Records for this exercise START
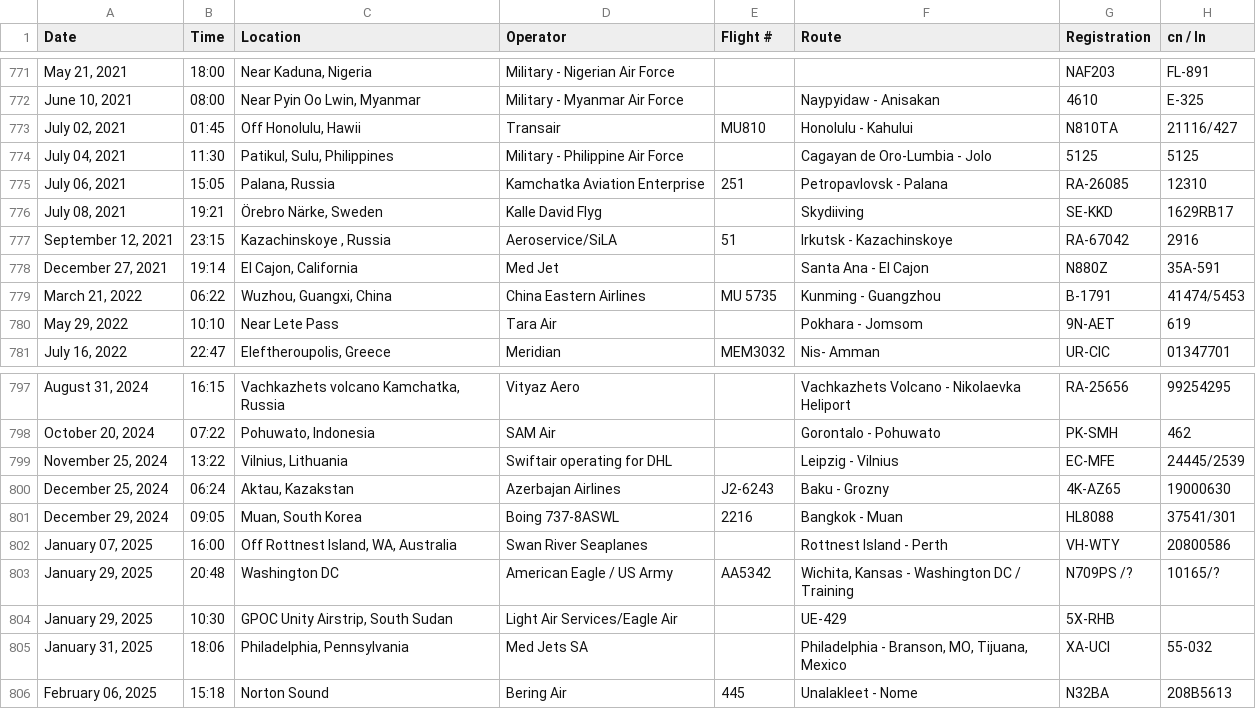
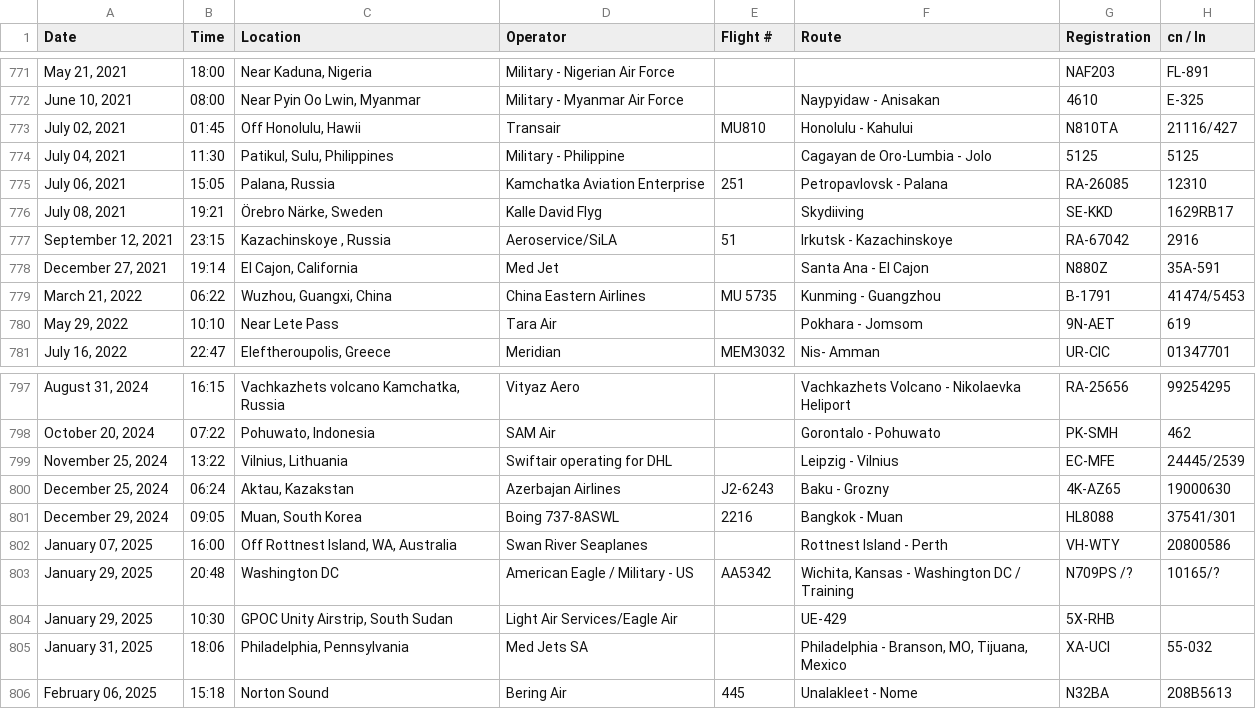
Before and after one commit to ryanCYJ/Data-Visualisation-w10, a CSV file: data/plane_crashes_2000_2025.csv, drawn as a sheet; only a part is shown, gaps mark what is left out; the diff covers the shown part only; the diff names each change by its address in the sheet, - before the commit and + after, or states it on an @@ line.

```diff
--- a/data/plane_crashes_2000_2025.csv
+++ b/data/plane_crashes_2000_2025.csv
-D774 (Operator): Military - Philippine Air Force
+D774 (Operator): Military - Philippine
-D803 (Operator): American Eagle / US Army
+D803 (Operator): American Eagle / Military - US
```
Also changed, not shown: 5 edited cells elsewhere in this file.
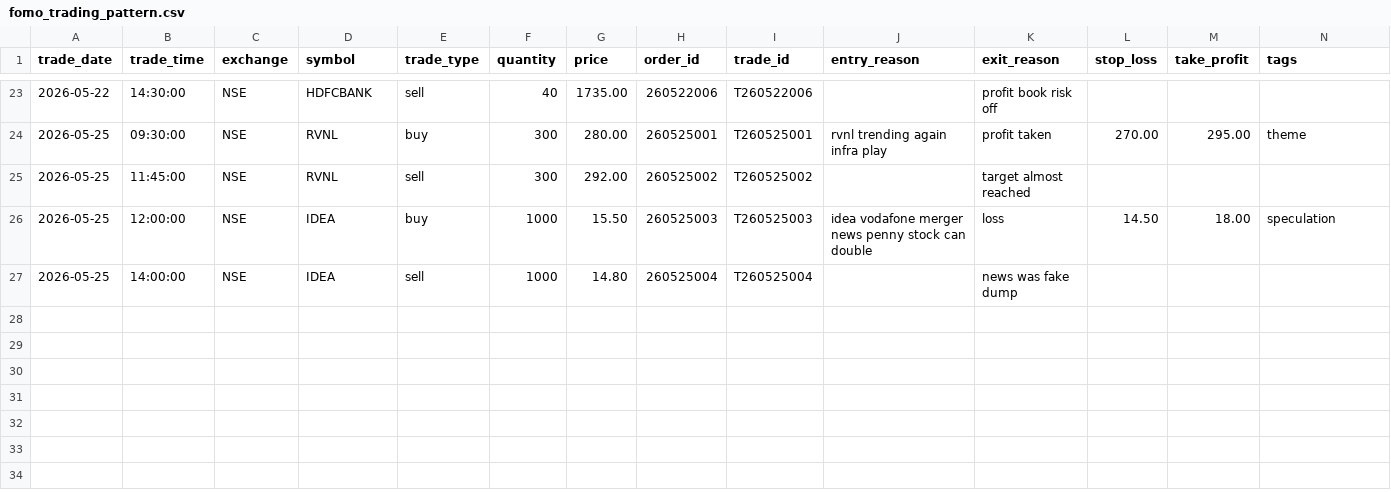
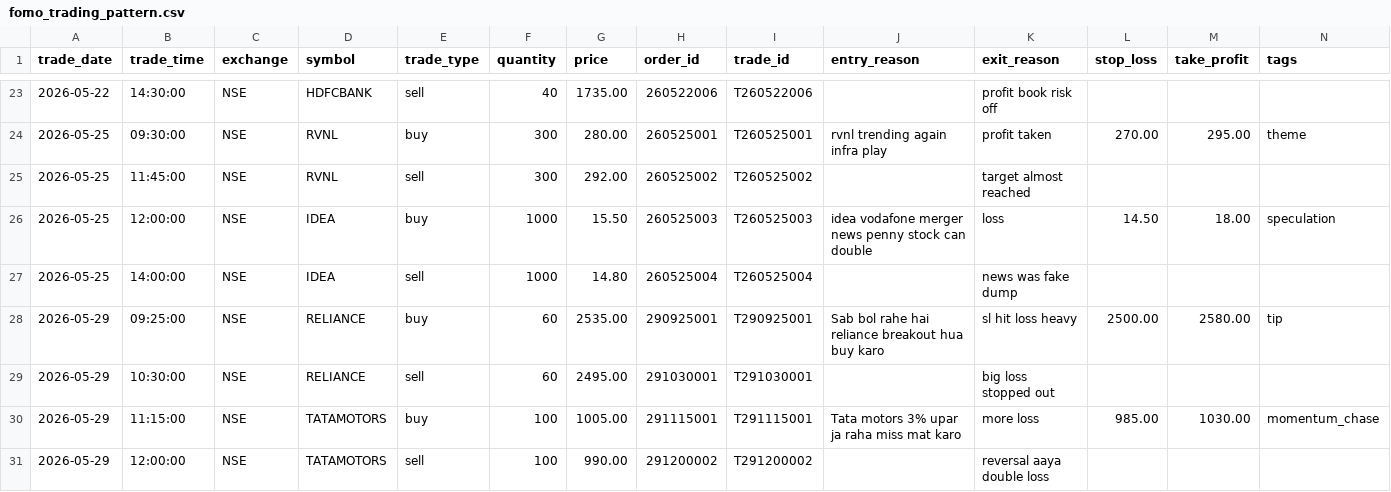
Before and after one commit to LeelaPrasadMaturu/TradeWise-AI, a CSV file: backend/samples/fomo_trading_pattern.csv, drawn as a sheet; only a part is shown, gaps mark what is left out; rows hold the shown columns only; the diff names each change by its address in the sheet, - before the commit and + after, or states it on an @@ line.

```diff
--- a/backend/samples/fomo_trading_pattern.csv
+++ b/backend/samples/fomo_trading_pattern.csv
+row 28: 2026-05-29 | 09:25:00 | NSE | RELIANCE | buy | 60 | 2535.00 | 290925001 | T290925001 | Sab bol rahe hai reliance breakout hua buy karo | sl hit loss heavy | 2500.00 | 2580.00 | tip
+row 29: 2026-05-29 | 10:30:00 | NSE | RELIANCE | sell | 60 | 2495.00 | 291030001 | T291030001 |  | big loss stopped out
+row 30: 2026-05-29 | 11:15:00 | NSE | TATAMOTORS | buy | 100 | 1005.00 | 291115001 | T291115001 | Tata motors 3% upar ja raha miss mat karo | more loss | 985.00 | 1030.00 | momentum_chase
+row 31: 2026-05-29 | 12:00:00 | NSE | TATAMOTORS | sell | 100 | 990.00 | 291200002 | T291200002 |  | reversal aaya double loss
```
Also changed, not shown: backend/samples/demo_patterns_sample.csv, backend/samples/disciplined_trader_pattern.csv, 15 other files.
Records for this exercise END
Exercise goal:
Where a line above contains the string "data", copy that line.

Your solution:
Before and after one commit to ryanCYJ/Data-Visualisation-w10, a CSV file: data/plane_crashes_2000_2025.csv, drawn as a sheet; only a part is shown, gaps mark what is left out; the diff covers the shown part only; the diff names each change by its address in the sheet, - before the commit and + after, or states it on an @@ line.
--- a/data/plane_crashes_2000_2025.csv
+++ b/data/plane_crashes_2000_2025.csv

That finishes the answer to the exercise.